Terahertz excitation of selected crystal vibrations leads to an effective magnetic field that drives coherent spin motion

Controlling functional properties by light is one of the grand goals in modern condensed matter physics and materials science. A new study now demonstrates how...

Im Focus: New 3-D wiring technique brings scalable quantum computers closer to reality

Researchers from the Institute for Quantum Computing (IQC) at the University of Waterloo led the development of a new extensible wiring technique capable of controlling superconducting quantum bits, representing a significant step towards to the realization of a scalable quantum computer.

"The quantum socket is a wiring method that uses three-dimensional wires based on spring-loaded pins to address individual qubits," said Jeremy Béjanin, a PhD...

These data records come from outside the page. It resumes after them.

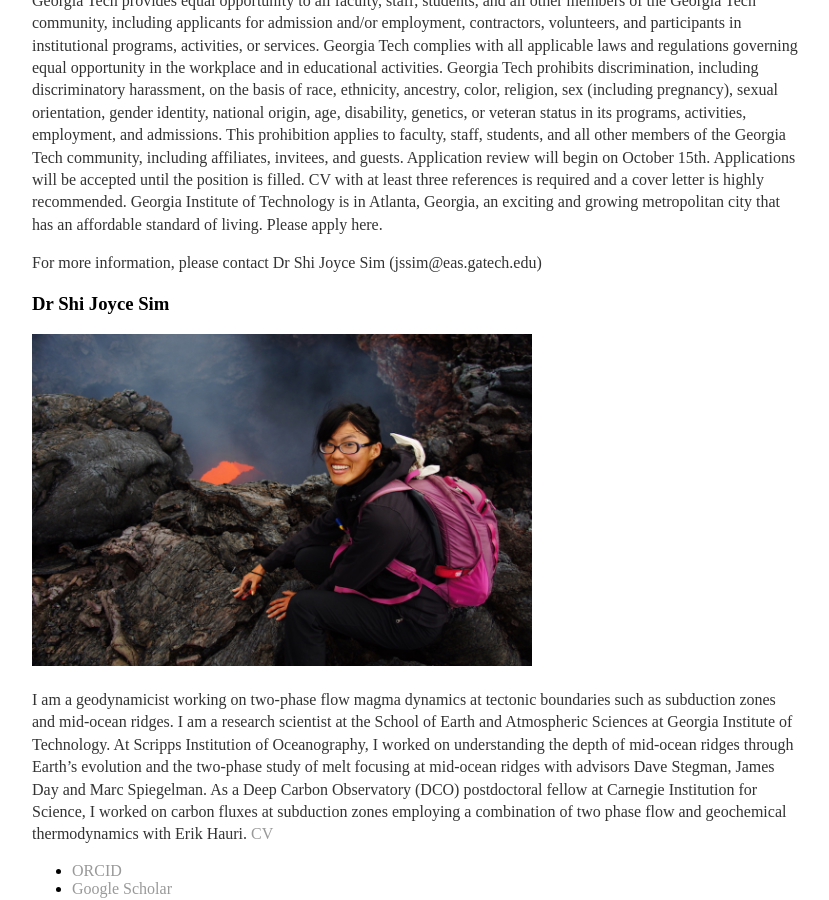
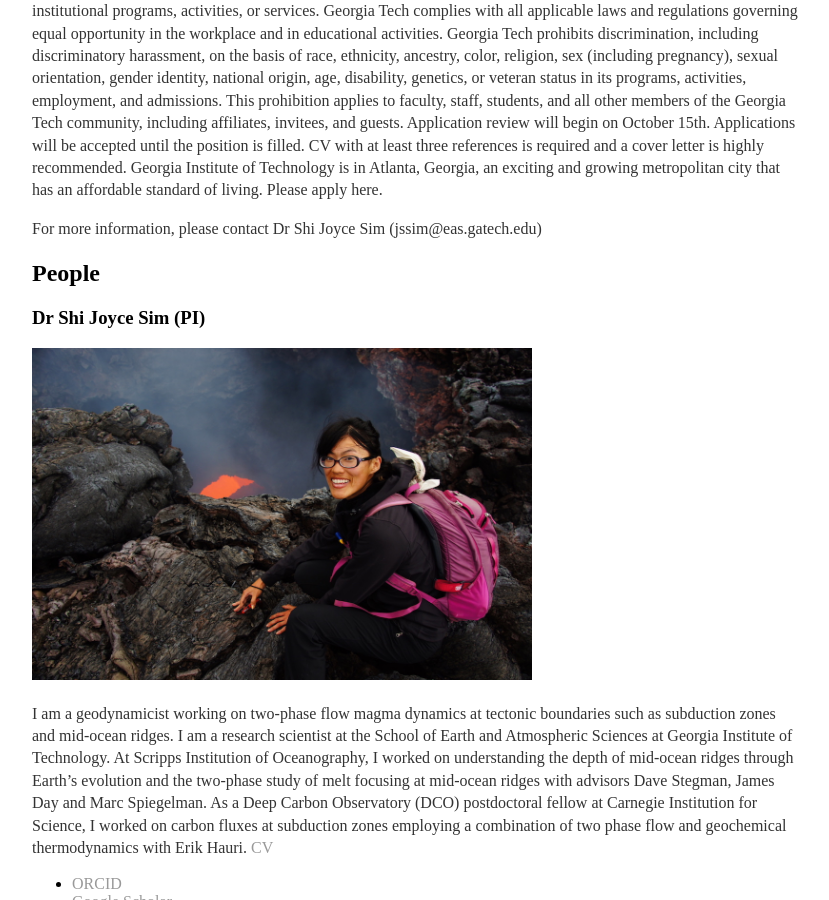
Before and after one commit to joycesim/joycesim.github.io, a Jekyll site: the page built from group/index.md, in a window 1280 px wide and 900 px high, scrolled down 1140 px. Shown: the whole window, without its empty margins (224-1053 px from the left). Built offline with Jekyll 4.4.1, drawn with Linux system fonts in a browser that asks for light colours.

Commit message:
Update index.md

```diff
--- a/group/index.md
+++ b/group/index.md
@@ -21,7 +21,7 @@ Undergraduates are invited to apply for a ten-week research program hosted by Ge
 * [Jenn Glass Inclusion Resource page](http://www.jenniferglass.com/Jennifer_Glass/Inclusion.html)
 * [How to build a heathy lab](https://www.nature.com/collections/pmlcrkkyyq)
 
-## Postdoctoral Fellow position in Computational Geodynamics at Georgia Institute of Technology
+### Postdoctoral Fellow position in Computational Geodynamics at Georgia Institute of Technology
 [Apply here!](https://careers.hprod.onehcm.usg.edu/psc/careers/CAREERS/HRMS/c/HRS_HRAM_FL.HRS_CG_SEARCH_FL.GBL?Page=HRS_APP_JBPST_FL&Action=U&FOCUS=Applicant&SiteId=03000&JobOpeningId=230846&PostingSeq=1&)
 
 Postdoctoral Research Fellow position in Computational Geodynamics
@@ -37,7 +37,9 @@ Application review will begin on October 15th. Applications will be accepted unt
 
 For more information, please contact Dr Shi Joyce Sim (jssim@eas.gatech.edu)
 
-### Dr Shi Joyce Sim
+## People
+
+### Dr Shi Joyce Sim (PI)
 <img src="/image/Profile3.JPG" alt="Kamchatka 2013" title="Kamchatka 2013." width="500" />
 
 I am a geodynamicist working on two-phase flow magma dynamics at tectonic boundaries such as subduction zones and mid-ocean ridges. I am a research scientist at the School of Earth and Atmospheric Sciences at Georgia Institute of Technology. At Scripps Institution of Oceanography, I worked on understanding the depth of mid-ocean ridges through Earth's evolution and the two-phase study of melt focusing at mid-ocean ridges with advisors Dave Stegman, James Day and Marc Spiegelman. As a Deep Carbon Observatory (DCO) postdoctoral fellow at Carnegie Institution for Science, I worked on carbon fluxes at subduction zones employing a combination of two phase flow and geochemical thermodynamics with Erik Hauri. [CV](https://joycesim.github.io/cv/)
```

Im Focus: Scientists develop a semiconductor nanocomposite material that moves in response to light

In a paper in Scientific Reports, a research team at Worcester Polytechnic Institute describes a novel light-activated phenomenon that could become the basis for applications as diverse as microscopic robotic grippers and more efficient solar cells.

A research team at Worcester Polytechnic Institute (WPI) has developed a revolutionary, light-activated semiconductor nanocomposite material that can be used...

Im Focus: Diamonds aren't forever: Sandia, Harvard team create first quantum computer bridge

By forcefully embedding two silicon atoms in a diamond matrix, Sandia researchers have demonstrated for the first time on a single chip all the components needed to create a quantum bridge to link quantum computers together.

"People have already built small quantum computers," says Sandia researcher Ryan Camacho. "Maybe the first useful one won't be a single giant quantum computer...

Im Focus: New Products - Highlights of COMPAMED 2016

COMPAMED has become the leading international marketplace for suppliers of medical manufacturing. The trade fair, which takes place every November and is co-located to MEDICA in Dusseldorf, has been steadily growing over the past years and shows that medical technology remains a rapidly growing market.

In 2016, the joint pavilion by the IVAM Microtechnology Network, the Product Market “High-tech for Medical Devices”, will be located in Hall 8a again and will...

All Focus news of the innovation-report >>>



Event News

#IC2S2: When Social Science meets Computer Science - GESIS will host the IC2S2 conference 2017

14.10.2016 | Event News

Agricultural Trade Developments and Potentials in Central Asia and the South Caucasus

14.10.2016 | Event News

World Health Summit – Day Three: A Call to Action

12.10.2016 | Event News

Latest News

Oasis of life in the ice-covered central Arctic

24.10.2016 | Earth Sciences

‘Farming’ bacteria to boost growth in the oceans

24.10.2016 | Life Sciences

Light-driven atomic rotations excite magnetic waves

24.10.2016 | Physics and Astronomy

More VideoLinks >>>